My name is Dr Pete Jones and I am a post-doctoral research associate in the UCL Child Vision Lab, which is based both in the UCL Institute of Ophthalmology, and also in Moorfields Eye Hospital's Richard Desmond Children's Eye Centre.
My job is to design new types of child-friendly eye-tests.
Currently, there are remarkably few ways to quantify what the world looks like to an infant or child. This makes it hard to detect eye-disease early - when treatment is most effective. It also makes it hard for clinicians to evaluate whether a treatment is working. This is particularly problematic given that new ‘gene-therapy’ trials (of the sort currently being pioneered at Moorfields!) mean that, for the first time in human history, we may be able to treat many common causes of inherited eye disease.
On a day to day basis, a lot of my time is taken up programming. I use computer programs such as MATLAB to generate very precise visual stimuli, which I can then adapt in order to find a child’s ‘perceptual threshold’ (e.g. the dimmest light they can see, the smallest letter they can read, the faintest colour they can distinguish, and so forth). I also write computer code to calibrate equipment, and to analyse the data that our tests produce. A lot of the rest of my time is spent writing (e.g. reporting my findings in journals, applying for grants, or writing ‘public engagement’ pieces such as this), reading academic papers, and supervising students: mainly Psychology or Medicine undergraduates, who often choose to do research project in our lab as part of their degree.
Probably the most stimulating part of my job is trying to devise new ways to make our tests more accurate and reliable. Often this boils down to making the test faster and more fun for children. This can often require some… creative… solutions. For example, I spend a good deal of time working out how to incorporate cartoons and sounds into more traditional eye-tests, as well as finding new ways to ‘borrow’ fun new technologies from smartphones and computer consoles.
Recently, I have also become increasingly interested in how to make the results of our tests more accessible to parents and family members. In this regard, I am very grateful to Moorfields Eye Charity and its donors, who recently funded an exciting new pilot project in which I will be using cheap commercial technology (‘Google Cardboard’) to create personalised, interactive simulations of eye-disease, viewable on an ordinary smartphone.

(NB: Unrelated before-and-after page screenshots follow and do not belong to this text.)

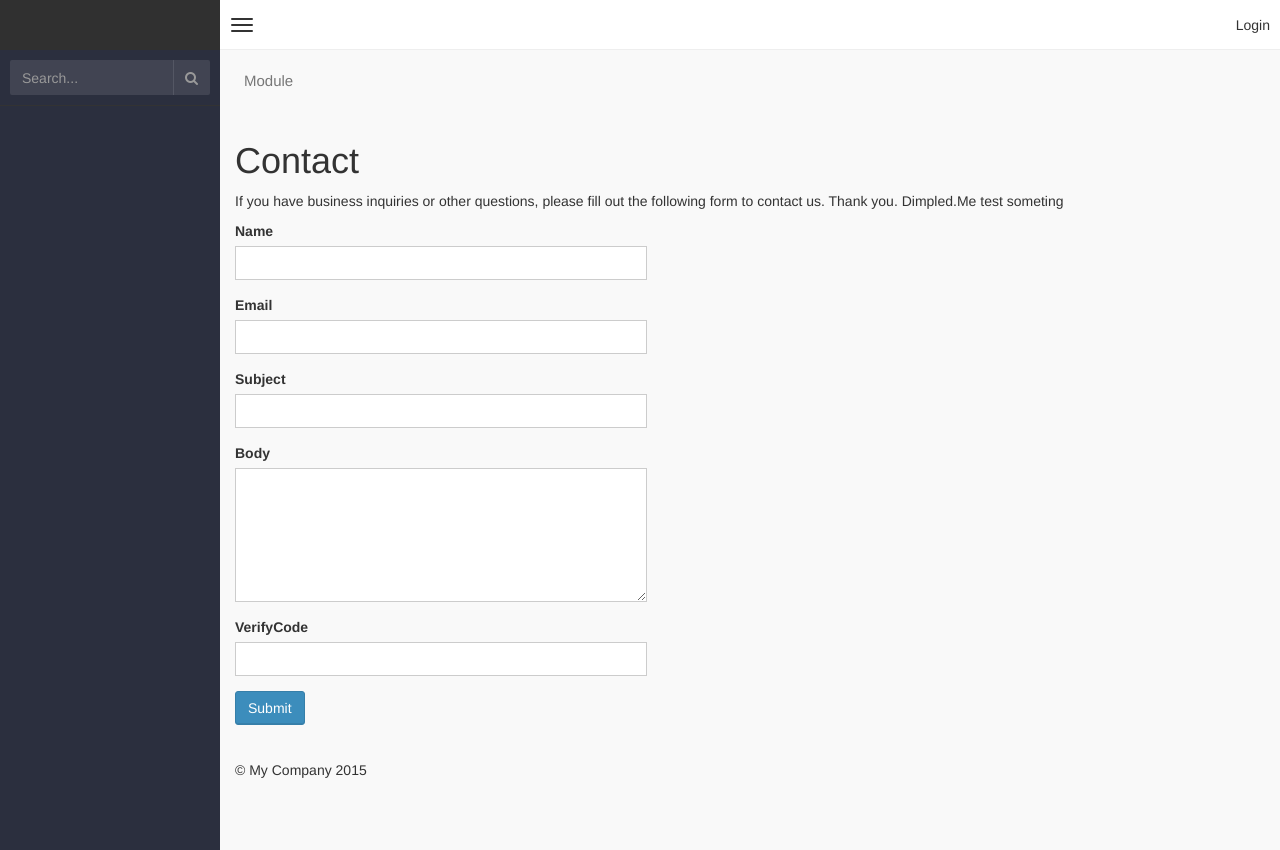
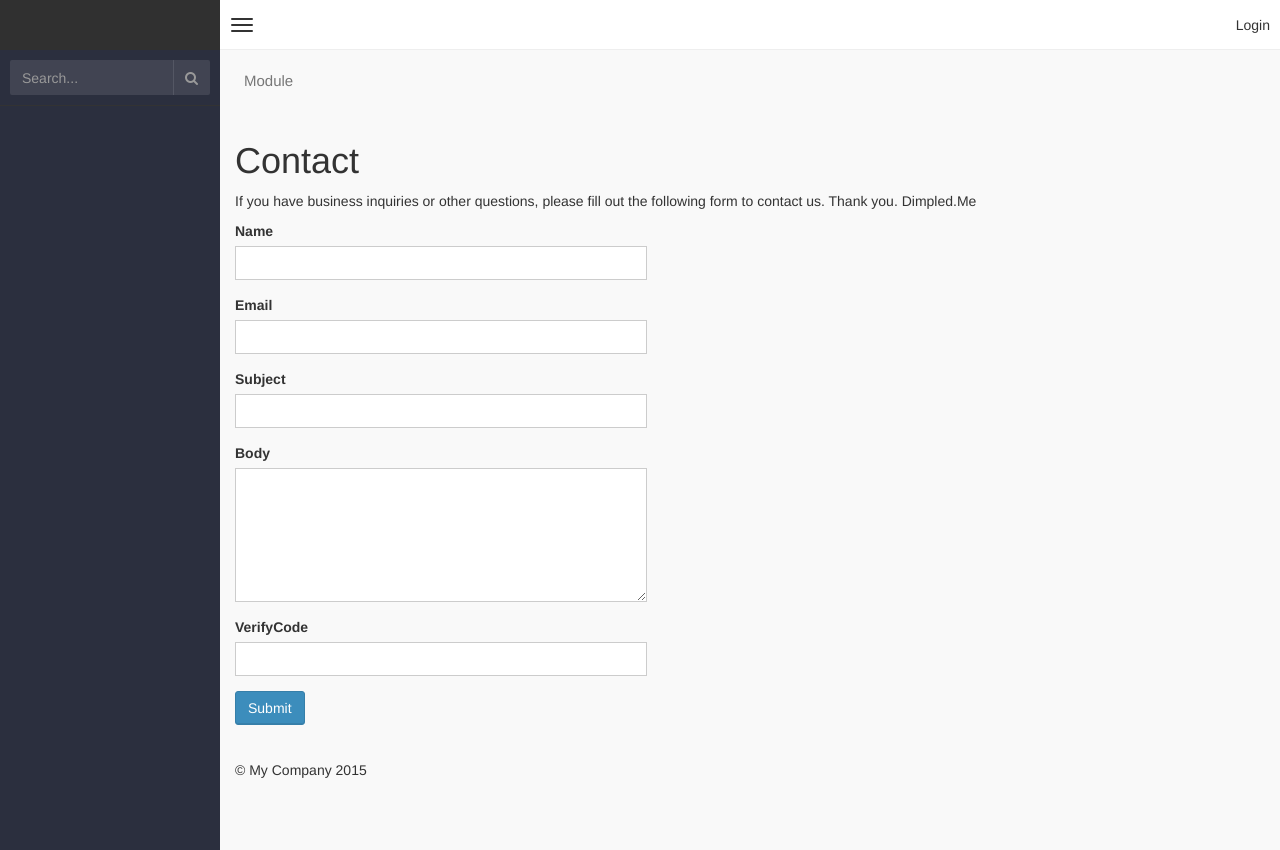
Before and after one commit to dimpled/dimlab, a Yii app: template views/site/contact.php in a window 1280 px wide. Run offline with PHP 8.4 and a stand-in for Yii, Linux system fonts and the light colour scheme; the template is opened without the code that fills it, so the values that code supplies are empty; form fields are guessed from the names that the template uses; some libraries are stand-ins or nearby versions.

Commit message:
ลบ Test Something ในหน้า Contact

```diff
--- a/views/site/contact.php
+++ b/views/site/contact.php
@@ -35,7 +35,7 @@ $this->params['breadcrumbs'][] = $this->title;
     <p>
         If you have business inquiries or other questions, please fill out the following form to contact us. Thank you.
         Dimpled.Me
-        test someting
+
     </p>
 
     <div class="row">
```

This is just one of many ways in which new technologies are set to change how traditional vision science works, and it is great to be part of a forward-thinking organisation that embraces change.

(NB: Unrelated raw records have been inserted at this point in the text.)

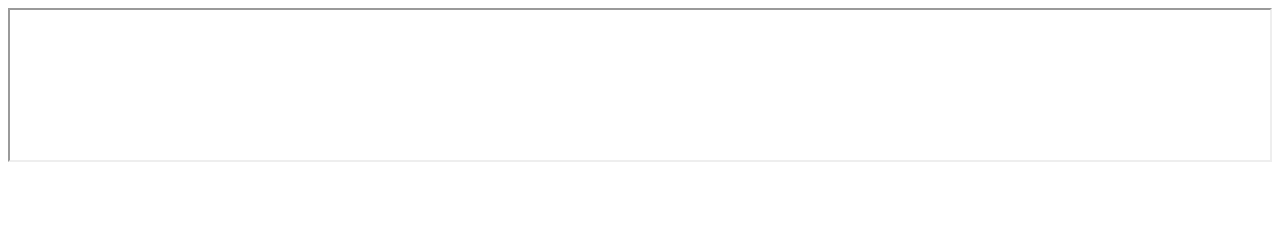
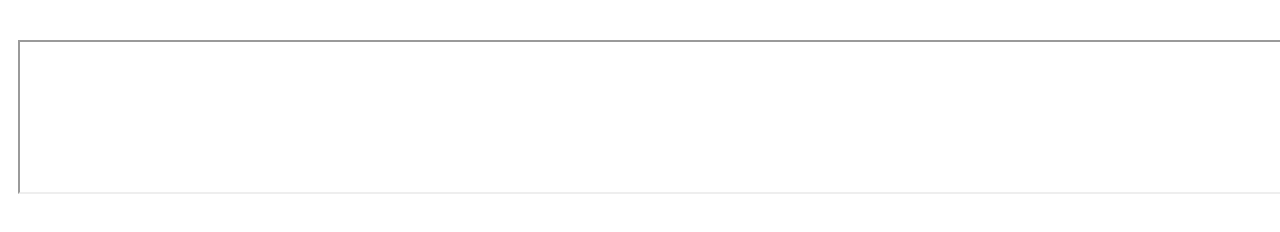
Before and after one commit to hiringthing/hiringthing.github.io, a plain HTML site: page index.html in a window 1280 px wide. Drawn offline with Linux system fonts and the light colour scheme.

Commit message:
Update styles to expand the iframe
The div is necessary because iframes lay out very awkwardly.

```diff
--- a/index.html
+++ b/index.html
@@ -5,14 +5,19 @@
     <title>HiringThing Iframe Test Page</title>
     <meta name="description" content="HiringThing Iframe Test Page">
     <style type="text/css">
+      #wrapper {
+        width: 100%;
+        width: 100%;
+        margin: 40px 10px 10px 10px;
+      }
       #subject_iframe {
-        width: -moz-available;
-        width: -webkit-fill-available;
+        width: 100%;
+        height: 100%;
       }
     </style>
   </head>
   <body>
-    <iframe id="subject_iframe" src></iframe>
+    <div id="wrapper"><iframe id="subject_iframe" src></iframe></div>
     <script type="text/javascript">
       const iframe = document.getElementById('subject_iframe');
       const params = new URLSearchParams(window.location.search);
```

I have been working at UCL for over four years now, having previously completed a PhD in Psychoacoustics at the MRC Institute of Hearing Research. Before that, I did an MSc in Informatics in Edinburgh, and a BA in Psychology & Philosophy in Oxford. My career path is perhaps representative of how highly-interdisciplinary a lot of modern research is, and I work with people from a wide range of backgrounds (Medicine, Neuroscience, Maths, Engineering, Psychology, Computer Science, Physics…). Every day is different, and there are constantly new things to think about and new challenges to overcome.
If you are interested in finding out more about my work, or about the Child Vision Lab in general, please check out our lab homepage, where you can also find a sign-up form if you want to be notified about any of our upcoming studies. More information about me can also be found on my homepage, and you are always welcome to drop me an email at firstname.lastname@example.org.